Sattva Ananda: Why do you write music?
Loop Zeppelin: Wow, why do I write music… to find love. A descent long pause…. I can’t, I can’t not write music. It’s the only thing that holds my attention since I was a small child, ever since I was cutting records off the back of a cereal box. From the first time I heard The Beatles, Jean Michel Jarre, Daniel Chavez aka DJ Daniel one of the Moontribe’s founders.
SA: What about music feeds your soul?
LZ: Everything, that’s a silly question… everything.
SA: What is your most memorable moment as a DJ?
LZ: There’s to many to pick just one. There was a wild 2 by 4 drum and bass DJ set I played with Daniel Chavez at the 50th anniversary of the UFO crash landing in Roswell NM, playing with you, Sattva, at the 7 year Moontribe gathering in the Mojave, my first ever DJ performance where I lied and said I could DJ but had no experience… I got up there and slayed it! I kept that job for a year and a half… I’m sure every mix was a train wreck but nobody seemed to mind. Playing in the pouring rain at a party on Hornby Island, it poured and no one stopped dancing, and it was cool. No one cared about the gear getting ruined because it was more about dancing in that moment than it was about the gear.
SA: What is your most memorable moment as a musician?
LZ: Playing at VAMU. Playing fretless bass with Cyrus Fuhrmeister on percussion and the late Ric Sharaj (former member of the Dub Kirtan Allstars) on sitar while people spun fire in the building and no one cared about the fire code, and it was nuts!!!
SA: What are Loop Zeppelin’s ambitions and what can we expect from you in the future?
LZ: I would love to get into scoring films.

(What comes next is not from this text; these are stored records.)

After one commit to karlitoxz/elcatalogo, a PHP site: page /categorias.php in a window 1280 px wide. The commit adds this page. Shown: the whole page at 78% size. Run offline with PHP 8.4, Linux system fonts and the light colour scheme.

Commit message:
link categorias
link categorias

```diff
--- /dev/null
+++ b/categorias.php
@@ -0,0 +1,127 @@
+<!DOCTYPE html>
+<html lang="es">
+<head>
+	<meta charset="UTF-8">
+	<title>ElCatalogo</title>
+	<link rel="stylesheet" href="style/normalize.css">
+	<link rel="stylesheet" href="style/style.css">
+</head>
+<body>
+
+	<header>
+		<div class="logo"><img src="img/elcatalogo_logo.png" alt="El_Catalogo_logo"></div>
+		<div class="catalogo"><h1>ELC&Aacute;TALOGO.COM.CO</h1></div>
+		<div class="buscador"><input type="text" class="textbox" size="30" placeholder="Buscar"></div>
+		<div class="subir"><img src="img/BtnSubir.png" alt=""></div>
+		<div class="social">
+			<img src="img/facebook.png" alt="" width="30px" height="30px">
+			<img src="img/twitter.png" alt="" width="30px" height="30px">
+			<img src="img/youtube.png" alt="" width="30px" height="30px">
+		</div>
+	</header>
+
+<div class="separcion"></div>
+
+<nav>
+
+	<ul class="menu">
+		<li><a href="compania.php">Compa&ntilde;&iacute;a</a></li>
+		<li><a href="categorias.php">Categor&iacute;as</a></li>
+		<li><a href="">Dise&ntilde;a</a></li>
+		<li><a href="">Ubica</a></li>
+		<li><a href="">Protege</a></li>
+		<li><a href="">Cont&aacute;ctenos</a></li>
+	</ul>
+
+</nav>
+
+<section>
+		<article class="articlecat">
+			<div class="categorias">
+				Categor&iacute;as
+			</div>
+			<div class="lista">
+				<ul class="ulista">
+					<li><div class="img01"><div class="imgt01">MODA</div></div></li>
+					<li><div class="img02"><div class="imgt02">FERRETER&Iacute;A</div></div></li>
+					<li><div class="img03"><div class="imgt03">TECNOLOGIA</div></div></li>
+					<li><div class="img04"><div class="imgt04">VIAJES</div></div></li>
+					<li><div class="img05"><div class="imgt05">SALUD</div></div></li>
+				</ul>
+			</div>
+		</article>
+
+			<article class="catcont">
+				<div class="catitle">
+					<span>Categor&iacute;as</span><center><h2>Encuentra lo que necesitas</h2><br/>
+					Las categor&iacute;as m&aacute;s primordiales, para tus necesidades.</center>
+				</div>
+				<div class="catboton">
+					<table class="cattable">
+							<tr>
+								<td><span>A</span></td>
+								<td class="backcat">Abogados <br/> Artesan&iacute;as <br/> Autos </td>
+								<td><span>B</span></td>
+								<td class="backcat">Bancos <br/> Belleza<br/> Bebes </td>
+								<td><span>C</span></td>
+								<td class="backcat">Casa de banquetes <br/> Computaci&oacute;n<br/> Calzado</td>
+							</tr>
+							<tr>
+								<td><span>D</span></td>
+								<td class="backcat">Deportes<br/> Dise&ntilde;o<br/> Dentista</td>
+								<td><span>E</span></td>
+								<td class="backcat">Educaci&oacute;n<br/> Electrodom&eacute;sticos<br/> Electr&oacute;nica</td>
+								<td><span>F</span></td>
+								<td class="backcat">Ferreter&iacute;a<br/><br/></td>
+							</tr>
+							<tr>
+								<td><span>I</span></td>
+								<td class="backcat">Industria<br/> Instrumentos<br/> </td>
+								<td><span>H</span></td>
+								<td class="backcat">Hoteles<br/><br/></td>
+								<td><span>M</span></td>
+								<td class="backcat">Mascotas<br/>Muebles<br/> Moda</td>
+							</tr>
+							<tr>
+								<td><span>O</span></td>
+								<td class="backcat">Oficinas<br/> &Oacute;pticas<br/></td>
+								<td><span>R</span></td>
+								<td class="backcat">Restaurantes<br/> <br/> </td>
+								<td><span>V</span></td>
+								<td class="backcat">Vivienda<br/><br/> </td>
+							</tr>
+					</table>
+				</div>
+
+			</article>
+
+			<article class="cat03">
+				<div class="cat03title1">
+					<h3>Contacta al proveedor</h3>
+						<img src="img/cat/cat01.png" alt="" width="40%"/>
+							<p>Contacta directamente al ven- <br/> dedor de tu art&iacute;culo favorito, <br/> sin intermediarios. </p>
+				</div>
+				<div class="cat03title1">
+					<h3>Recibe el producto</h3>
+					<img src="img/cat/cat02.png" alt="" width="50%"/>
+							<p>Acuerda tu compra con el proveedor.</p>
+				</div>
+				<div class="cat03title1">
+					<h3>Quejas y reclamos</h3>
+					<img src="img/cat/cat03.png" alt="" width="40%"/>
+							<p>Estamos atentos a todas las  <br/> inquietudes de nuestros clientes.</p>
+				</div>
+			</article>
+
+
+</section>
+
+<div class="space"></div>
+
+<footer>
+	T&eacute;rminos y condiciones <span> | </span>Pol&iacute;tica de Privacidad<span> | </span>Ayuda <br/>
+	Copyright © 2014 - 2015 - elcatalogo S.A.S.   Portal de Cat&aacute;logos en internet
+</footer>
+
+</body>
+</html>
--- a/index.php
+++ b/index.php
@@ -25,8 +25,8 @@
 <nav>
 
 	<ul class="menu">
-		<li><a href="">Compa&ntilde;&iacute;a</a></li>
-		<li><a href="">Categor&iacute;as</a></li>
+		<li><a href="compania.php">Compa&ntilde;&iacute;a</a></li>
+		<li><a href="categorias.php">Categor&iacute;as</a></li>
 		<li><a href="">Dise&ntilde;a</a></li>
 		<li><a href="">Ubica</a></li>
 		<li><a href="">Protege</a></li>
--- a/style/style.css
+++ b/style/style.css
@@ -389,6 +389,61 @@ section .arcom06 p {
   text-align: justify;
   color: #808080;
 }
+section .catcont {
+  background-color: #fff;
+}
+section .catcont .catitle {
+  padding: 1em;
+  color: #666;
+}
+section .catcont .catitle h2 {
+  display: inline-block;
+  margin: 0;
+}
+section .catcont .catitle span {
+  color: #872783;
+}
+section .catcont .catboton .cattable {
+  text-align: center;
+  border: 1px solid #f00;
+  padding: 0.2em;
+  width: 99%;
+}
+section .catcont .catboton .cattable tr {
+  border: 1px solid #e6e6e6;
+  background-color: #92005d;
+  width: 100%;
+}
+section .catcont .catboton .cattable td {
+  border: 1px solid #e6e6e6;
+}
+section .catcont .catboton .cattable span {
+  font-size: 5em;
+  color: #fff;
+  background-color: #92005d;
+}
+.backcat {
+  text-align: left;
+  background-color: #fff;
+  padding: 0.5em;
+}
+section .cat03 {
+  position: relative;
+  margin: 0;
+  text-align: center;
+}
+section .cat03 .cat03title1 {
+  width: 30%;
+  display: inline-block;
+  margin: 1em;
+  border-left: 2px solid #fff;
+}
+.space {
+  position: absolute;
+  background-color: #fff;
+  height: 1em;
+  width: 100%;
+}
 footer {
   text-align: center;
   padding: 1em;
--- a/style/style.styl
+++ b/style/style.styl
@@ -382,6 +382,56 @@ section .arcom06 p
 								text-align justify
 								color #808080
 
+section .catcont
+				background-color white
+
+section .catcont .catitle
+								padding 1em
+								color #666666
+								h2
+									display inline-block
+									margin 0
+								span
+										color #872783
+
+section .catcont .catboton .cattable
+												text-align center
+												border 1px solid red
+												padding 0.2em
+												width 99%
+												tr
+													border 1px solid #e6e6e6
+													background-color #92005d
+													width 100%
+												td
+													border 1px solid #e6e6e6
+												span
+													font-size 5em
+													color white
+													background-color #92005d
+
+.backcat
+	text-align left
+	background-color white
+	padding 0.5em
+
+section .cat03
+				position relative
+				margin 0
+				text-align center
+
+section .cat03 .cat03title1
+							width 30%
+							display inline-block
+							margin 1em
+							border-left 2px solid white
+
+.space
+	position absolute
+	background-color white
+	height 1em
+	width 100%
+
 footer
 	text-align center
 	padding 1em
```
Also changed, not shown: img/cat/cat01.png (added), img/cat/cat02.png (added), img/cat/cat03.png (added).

I look forward to expanding my musical palette and delving deeper into orchestral sounds and eventually to hear an orchestra play the music I hear in my head.
SA: What would you like to say to the public about yourself as an artist?
LZ: Thank you, thank you for listening.
What do you think about Loop Zeppelin’s music?